Cobicistat is a cytochrome P450 3A (CYP3A) inhibitor. It boosts blood levels of the HIV protease inhibitors atazanavir and darunavir by suppressing CYP3A, an enzyme that metabolizes these drugs in the body. Cobicistat acts only as a pharmacokinetic enhancer and has no antiviral activity. Cobicistat is approved under the tradename Tybost® in Europe, Australia and Canada, and is currently under review by the U.S. Food and Drug Administration.
About Gilead Sciences
Gilead Sciences is a biopharmaceutical company that discovers, develops and commercializes innovative therapeutics in areas of unmet medical need. The company’s mission is to advance the care of patients suffering from life-threatening diseases worldwide. Headquartered in Foster City, California, Gilead has operations in North and South America, Europe and Asia Pacific.

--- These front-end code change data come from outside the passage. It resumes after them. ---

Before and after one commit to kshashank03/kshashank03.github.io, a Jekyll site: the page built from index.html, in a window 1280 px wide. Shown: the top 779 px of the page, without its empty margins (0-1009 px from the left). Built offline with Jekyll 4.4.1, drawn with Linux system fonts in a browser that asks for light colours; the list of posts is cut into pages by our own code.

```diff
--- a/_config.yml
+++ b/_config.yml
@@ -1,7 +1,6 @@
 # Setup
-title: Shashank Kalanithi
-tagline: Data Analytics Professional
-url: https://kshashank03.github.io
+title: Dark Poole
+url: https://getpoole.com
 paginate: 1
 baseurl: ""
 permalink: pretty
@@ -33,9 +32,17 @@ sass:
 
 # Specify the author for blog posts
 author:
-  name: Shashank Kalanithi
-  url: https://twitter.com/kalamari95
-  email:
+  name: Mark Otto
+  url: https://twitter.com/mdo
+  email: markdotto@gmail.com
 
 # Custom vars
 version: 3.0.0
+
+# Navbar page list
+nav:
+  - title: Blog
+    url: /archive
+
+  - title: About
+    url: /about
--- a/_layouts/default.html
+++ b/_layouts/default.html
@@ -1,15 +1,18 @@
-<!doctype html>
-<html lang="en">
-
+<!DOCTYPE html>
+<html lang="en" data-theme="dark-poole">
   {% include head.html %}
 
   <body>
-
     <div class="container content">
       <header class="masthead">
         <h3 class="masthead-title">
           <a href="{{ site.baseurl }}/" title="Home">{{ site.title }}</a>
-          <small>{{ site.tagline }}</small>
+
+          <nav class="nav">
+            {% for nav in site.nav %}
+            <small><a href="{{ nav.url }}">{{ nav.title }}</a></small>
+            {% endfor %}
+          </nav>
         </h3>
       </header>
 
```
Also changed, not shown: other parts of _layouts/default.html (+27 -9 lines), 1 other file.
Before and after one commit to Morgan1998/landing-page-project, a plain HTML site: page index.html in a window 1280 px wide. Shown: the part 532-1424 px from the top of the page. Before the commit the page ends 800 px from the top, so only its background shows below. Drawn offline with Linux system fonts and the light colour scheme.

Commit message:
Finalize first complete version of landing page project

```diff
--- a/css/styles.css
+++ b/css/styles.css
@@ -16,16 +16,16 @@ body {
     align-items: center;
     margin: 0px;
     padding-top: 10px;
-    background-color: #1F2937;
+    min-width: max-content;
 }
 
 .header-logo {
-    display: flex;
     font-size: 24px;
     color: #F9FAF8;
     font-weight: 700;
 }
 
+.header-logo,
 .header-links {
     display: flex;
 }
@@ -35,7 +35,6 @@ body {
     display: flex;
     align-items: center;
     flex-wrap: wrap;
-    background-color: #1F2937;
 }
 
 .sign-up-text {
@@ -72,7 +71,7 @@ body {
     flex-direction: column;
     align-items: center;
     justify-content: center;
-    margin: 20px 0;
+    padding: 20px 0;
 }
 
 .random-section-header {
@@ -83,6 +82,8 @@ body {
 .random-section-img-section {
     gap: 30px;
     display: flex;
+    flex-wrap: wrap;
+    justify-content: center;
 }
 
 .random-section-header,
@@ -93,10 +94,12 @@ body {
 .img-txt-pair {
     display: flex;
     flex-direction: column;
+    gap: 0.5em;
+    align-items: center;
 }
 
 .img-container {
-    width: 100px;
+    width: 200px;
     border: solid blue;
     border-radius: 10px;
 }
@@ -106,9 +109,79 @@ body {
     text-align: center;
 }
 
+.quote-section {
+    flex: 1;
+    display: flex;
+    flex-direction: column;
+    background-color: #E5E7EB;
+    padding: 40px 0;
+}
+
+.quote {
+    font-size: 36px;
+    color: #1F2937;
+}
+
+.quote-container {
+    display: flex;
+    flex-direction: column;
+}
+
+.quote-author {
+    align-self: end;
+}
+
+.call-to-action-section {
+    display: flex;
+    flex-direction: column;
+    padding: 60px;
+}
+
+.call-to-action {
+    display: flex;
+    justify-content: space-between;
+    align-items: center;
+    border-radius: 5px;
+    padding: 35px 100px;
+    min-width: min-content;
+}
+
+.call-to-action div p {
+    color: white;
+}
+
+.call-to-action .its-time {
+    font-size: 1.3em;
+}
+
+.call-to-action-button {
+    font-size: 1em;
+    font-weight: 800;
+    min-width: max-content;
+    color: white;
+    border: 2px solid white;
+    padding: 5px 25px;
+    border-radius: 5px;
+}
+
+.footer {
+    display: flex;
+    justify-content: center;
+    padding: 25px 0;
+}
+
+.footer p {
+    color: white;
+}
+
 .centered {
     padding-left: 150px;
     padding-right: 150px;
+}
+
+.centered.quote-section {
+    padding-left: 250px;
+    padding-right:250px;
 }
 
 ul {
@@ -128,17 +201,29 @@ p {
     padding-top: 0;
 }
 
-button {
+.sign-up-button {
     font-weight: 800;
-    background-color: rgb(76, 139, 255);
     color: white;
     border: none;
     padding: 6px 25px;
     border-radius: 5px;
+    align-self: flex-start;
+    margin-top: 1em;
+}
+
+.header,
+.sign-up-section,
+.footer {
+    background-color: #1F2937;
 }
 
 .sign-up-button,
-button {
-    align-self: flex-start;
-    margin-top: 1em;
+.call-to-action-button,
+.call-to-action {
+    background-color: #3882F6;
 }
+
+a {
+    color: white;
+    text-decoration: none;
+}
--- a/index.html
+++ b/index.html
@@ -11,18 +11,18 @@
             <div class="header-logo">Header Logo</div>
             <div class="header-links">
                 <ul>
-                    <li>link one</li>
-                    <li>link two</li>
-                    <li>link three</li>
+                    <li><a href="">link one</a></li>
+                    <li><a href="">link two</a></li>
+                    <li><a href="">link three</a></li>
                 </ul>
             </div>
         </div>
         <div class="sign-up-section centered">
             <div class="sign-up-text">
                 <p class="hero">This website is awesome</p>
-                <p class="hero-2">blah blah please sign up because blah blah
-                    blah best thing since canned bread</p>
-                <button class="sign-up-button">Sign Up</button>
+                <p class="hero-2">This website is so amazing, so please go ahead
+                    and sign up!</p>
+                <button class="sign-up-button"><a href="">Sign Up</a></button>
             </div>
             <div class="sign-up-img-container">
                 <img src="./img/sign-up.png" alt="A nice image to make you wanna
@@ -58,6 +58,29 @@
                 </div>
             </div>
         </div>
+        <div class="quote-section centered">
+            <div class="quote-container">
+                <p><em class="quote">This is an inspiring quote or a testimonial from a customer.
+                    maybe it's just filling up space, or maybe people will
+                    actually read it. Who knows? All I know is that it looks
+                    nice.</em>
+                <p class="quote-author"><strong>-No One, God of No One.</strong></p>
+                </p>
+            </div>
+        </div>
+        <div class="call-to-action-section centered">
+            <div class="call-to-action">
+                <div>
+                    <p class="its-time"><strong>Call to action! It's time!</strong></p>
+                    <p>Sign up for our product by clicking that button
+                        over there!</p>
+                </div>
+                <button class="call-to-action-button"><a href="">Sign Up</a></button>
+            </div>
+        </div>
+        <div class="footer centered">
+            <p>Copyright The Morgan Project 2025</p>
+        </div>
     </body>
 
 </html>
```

This press release includes forward-looking statements within the meaning of the Private Securities Litigation Reform Act of 1995 that are subject to risks, uncertainties and other factors, including risks related to its ability to submit regulatory applications for E/C/F/TAF in the United States and European Union in the currently anticipated timelines. In addition, we may observe unfavorable results from longer-term clinical trials involving E/C/F/TAF or other TAF-based regimens. In addition, Gilead may make a strategic decision to discontinue development of E/C/F/TAF or other TAF-based regimens if, for example, Gilead believes commercialization will be difficult relative to other opportunities in its pipeline. Further, Gilead may be unable to obtain approvals from regulatory authorities for E/C/F/TAF, elvitegravir or cobicistat, and marketing approvals, if granted, may have significant limitations on their use. As a result, these product candidates may never be successfully commercialized. These risks, uncertainties and other factors could cause actual results to differ materially from those referred to in the forward-looking statements. The reader is cautioned not to rely on these forward-looking statements. These and other risks are described in detail in Gilead’s Quarterly Report on Form 10-Q for the quarter ended June 30, 2014, as filed with the U.S. Securities and Exchange Commission. All forward-looking statements are based on information currently available to Gilead, and Gilead assumes no obligation to update any such forward-looking statements.
U.S. full prescribing information including BOXED WARNING for Stribild and Viread is available at www.gilead.com.
Stribild, Tybost, Viread and Vitekta are registered trademarks of Gilead Sciences, Inc.
Source: Gilead Sciences, Inc.